We have all heard of the horror stories about permanent nerve damage, back pain or persistent numbness, Dr Nathan helps put that in perspective. He also details some of the lesser know side effects and their potential impact on your life style.
Some great insights into safe medication use and storage – worth taking note of. Not just with regards to pregnancy medication, but all medication that we might have in the house.
How are spinal anaesthetics is given?
We have given consent and now are at the stage of getting an epidural or a spinal anaesthetic. But what does that process look like and how does it work?
Donna and Dr Nathan go into some depth about how they insert the anaesthetic, some risk factors associated with inserting the canula, what you can expect to feel and what impact this anaesthetic will have on your body.

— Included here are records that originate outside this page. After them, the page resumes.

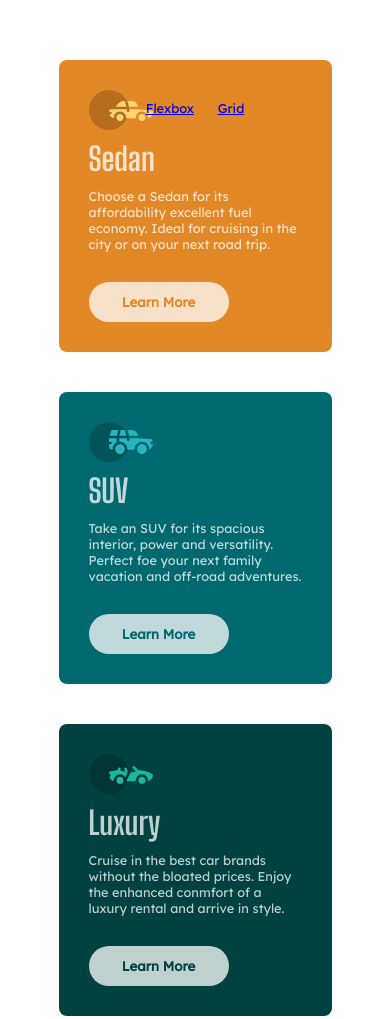
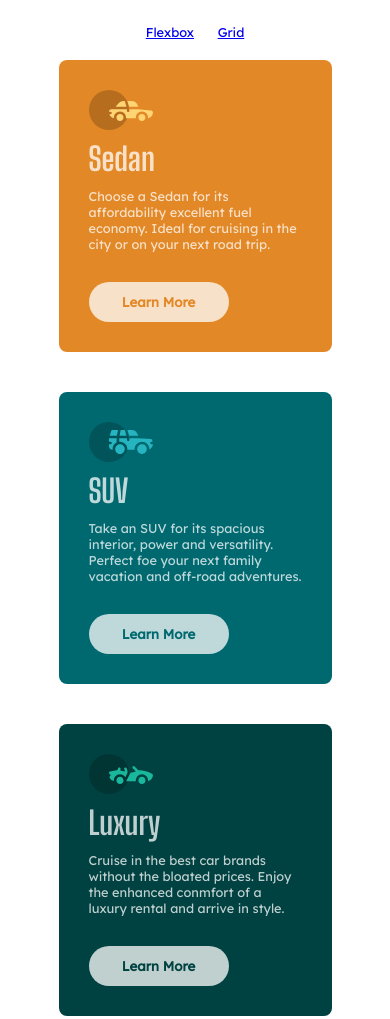
Before and after one commit to other-wan/ZURI-LAYOUT, a plain HTML site: page index.html in a window 390 px wide. Drawn offline with Linux system fonts and the light colour scheme.

Commit message:
Add the links

```diff
--- a/styles.css
+++ b/styles.css
@@ -131,6 +131,13 @@ main div {
         margin: 60px 0;
     }
 
+    .links {
+        position: absolute;
+        top: 3%;
+        left: 50%;
+        transform: translate(-50%, -50%)
+    }
+
     .card {
         border-radius: 8px;
     }
```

Ok, so we got the spinal anaesthetic. Now what?
OK, so consent is given – we are good to go. So what should I expect to feel during the caesarean operation, (also commonly called c-section or caesarean section). Whilst the operation is largely safe these days, a typical vaginal birth is generally considered safer.
Typically a caesarean is only recommended when
- Your baby is in the wrong position (such as breech or transverse).
- You previously had a caesarean (although vaginal birth after caesarean (VBAC) is certainly possible).
- Placenta previa, the placenta is blocking the cervix.
- You are having an at risk pregnancy (i.e. multiple births or some other medical condition).
You might be interested to know, induced labours do not increase the chance of a caesarean section. We talk more about that in this post.
Donna and Dr Nathan delve into how long a caesarean operation normally takes? What you can expect to feel during the caesarean section and how much you can move.
I like the idea that it will just drift away. Not sure, it is totally that dreamy though.
Phew, its over! Now for recovery and loving this baby.
Finally after 9 long months, it is over! Congratulation’s and great work mum.
Now for the recovery side of things. Often this is missed and all the focus goes to the baby. But a healthy, well mum makes for a health and well baby. This recovery stage is every bit as important as the 9 months you have spent growing this baby.
Take careful note of what Dr Nathan speaks about of particular note, make sure you are feeling pain free enough to get up and about. I found particularly interesting the conversation about pain medications and the impact of that on your ability to function and breastfeed. Well worth a watch.
Generally the stitches and wound should heal over a 6 week period post caesarean.
Have questions about looking after your baby?
We are glad you asked, because this is exactly what we do. Goldilocks is a next generation baby monitor that tracks your baby’s feeding, sleep, breathing, skin and core temperature.
But we don’t just track, we also provide insights and advice from clinicians (just like those you have see above) right when you need them.
You can find out more about what we do here.
Disclaimer: This article is for general information only and not intended as a substitute for medical advice. All information provided on this website is not intended to diagnose or prescribe. In all health-related matters we recommend consulting with your local healthcare professional